Before-and-after page screenshots:
◆ ◆ ◆ ◆ ◆ ◆ ◆

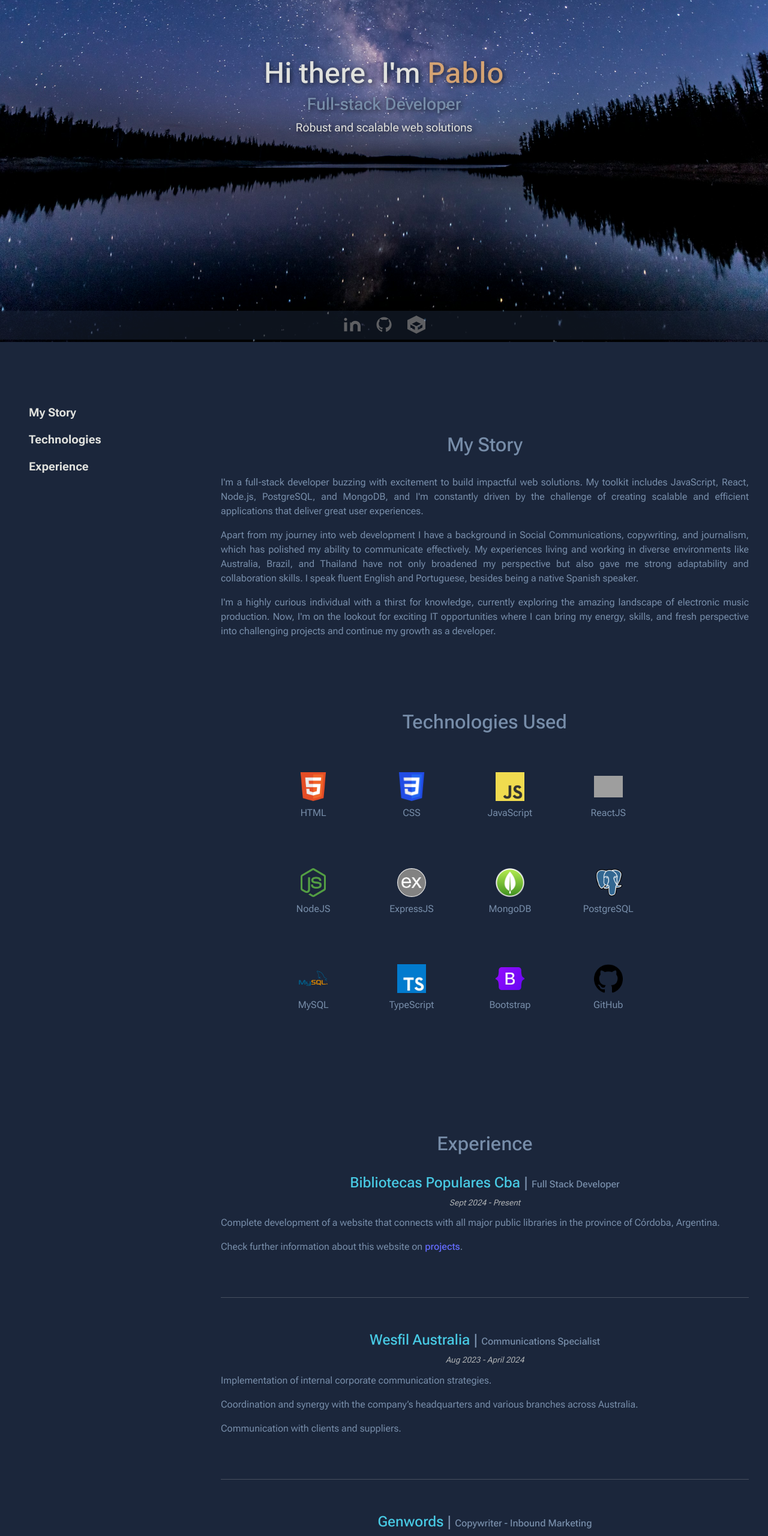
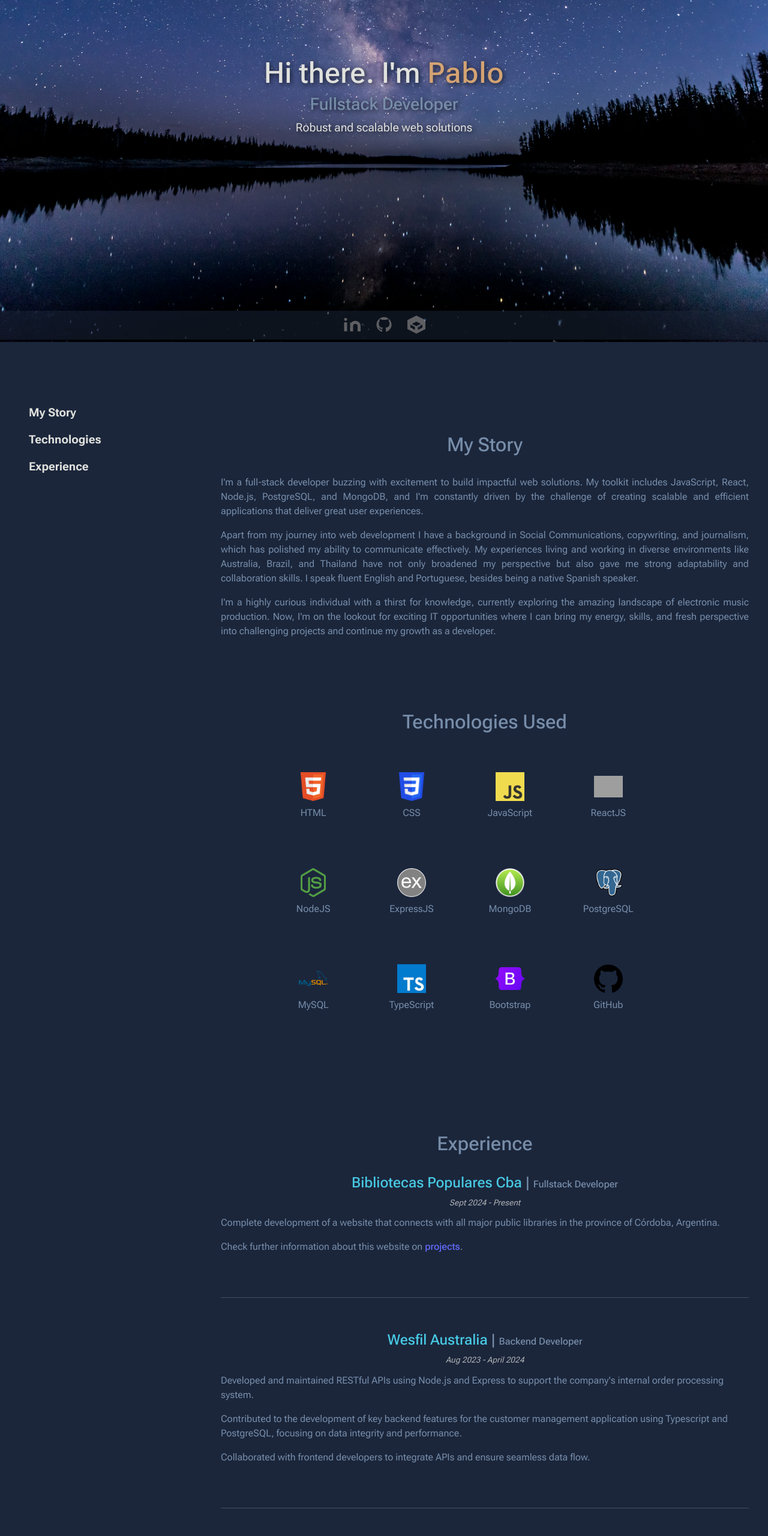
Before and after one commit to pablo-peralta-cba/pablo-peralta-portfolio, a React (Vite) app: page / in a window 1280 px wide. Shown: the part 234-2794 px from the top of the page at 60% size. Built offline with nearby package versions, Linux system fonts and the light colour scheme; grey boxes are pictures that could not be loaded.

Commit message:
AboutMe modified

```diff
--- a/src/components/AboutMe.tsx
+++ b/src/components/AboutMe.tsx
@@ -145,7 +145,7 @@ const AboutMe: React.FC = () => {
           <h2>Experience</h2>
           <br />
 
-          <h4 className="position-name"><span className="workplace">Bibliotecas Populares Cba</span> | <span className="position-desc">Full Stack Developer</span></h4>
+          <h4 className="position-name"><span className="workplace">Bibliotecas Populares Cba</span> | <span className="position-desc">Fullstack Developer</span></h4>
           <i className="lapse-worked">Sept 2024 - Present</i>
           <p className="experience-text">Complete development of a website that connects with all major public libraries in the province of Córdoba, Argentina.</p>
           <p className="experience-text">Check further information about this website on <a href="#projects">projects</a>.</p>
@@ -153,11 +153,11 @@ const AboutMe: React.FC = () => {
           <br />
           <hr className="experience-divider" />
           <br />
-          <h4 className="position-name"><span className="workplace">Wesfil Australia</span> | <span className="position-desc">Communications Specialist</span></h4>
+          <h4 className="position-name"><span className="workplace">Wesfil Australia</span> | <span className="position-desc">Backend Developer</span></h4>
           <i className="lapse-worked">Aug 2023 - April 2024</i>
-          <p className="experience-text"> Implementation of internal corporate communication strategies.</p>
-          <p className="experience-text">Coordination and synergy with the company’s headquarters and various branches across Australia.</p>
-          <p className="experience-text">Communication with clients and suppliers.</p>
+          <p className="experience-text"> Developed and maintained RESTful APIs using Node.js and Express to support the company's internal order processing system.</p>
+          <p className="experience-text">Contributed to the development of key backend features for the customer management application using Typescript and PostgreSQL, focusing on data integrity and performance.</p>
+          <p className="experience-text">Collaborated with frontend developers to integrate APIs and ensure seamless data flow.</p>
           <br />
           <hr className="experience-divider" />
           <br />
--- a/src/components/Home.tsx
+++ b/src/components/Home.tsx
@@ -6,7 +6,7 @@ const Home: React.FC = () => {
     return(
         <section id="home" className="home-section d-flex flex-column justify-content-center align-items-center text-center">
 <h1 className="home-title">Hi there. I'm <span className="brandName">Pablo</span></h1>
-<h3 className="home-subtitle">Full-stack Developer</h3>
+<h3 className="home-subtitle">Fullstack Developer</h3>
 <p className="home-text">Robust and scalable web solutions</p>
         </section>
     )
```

◆ ◆ ◆ ◆ ◆ ◆ ◆

INSTRUCTIONS FOR THE TASK:
Reproduce each entry exactly as given; no pictures, please.

SOLUTION TO THIS PROBLEM:
Before and after one commit to pablo-peralta-cba/pablo-peralta-portfolio, a React (Vite) app: page / in a window 1280 px wide. Shown: the part 234-2794 px from the top of the page at 60% size. Built offline with nearby package versions, Linux system fonts and the light colour scheme; grey boxes are pictures that could not be loaded.

Commit message:
AboutMe modified

```diff
--- a/src/components/AboutMe.tsx
+++ b/src/components/AboutMe.tsx
@@ -145,7 +145,7 @@ const AboutMe: React.FC = () => {
           <h2>Experience</h2>
           <br />
 
-          <h4 className="position-name"><span className="workplace">Bibliotecas Populares Cba</span> | <span className="position-desc">Full Stack Developer</span></h4>
+          <h4 className="position-name"><span className="workplace">Bibliotecas Populares Cba</span> | <span className="position-desc">Fullstack Developer</span></h4>
           <i className="lapse-worked">Sept 2024 - Present</i>
           <p className="experience-text">Complete development of a website that connects with all major public libraries in the province of Córdoba, Argentina.</p>
           <p className="experience-text">Check further information about this website on <a href="#projects">projects</a>.</p>
@@ -153,11 +153,11 @@ const AboutMe: React.FC = () => {
           <br />
           <hr className="experience-divider" />
           <br />
-          <h4 className="position-name"><span className="workplace">Wesfil Australia</span> | <span className="position-desc">Communications Specialist</span></h4>
+          <h4 className="position-name"><span className="workplace">Wesfil Australia</span> | <span className="position-desc">Backend Developer</span></h4>
           <i className="lapse-worked">Aug 2023 - April 2024</i>
-          <p className="experience-text"> Implementation of internal corporate communication strategies.</p>
-          <p className="experience-text">Coordination and synergy with the company’s headquarters and various branches across Australia.</p>
-          <p className="experience-text">Communication with clients and suppliers.</p>
+          <p className="experience-text"> Developed and maintained RESTful APIs using Node.js and Express to support the company's internal order processing system.</p>
+          <p className="experience-text">Contributed to the development of key backend features for the customer management application using Typescript and PostgreSQL, focusing on data integrity and performance.</p>
+          <p className="experience-text">Collaborated with frontend developers to integrate APIs and ensure seamless data flow.</p>
           <br />
           <hr className="experience-divider" />
           <br />
--- a/src/components/Home.tsx
+++ b/src/components/Home.tsx
@@ -6,7 +6,7 @@ const Home: React.FC = () => {
     return(
         <section id="home" className="home-section d-flex flex-column justify-content-center align-items-center text-center">
 <h1 className="home-title">Hi there. I'm <span className="brandName">Pablo</span></h1>
-<h3 className="home-subtitle">Full-stack Developer</h3>
+<h3 className="home-subtitle">Fullstack Developer</h3>
 <p className="home-text">Robust and scalable web solutions</p>
         </section>
     )
```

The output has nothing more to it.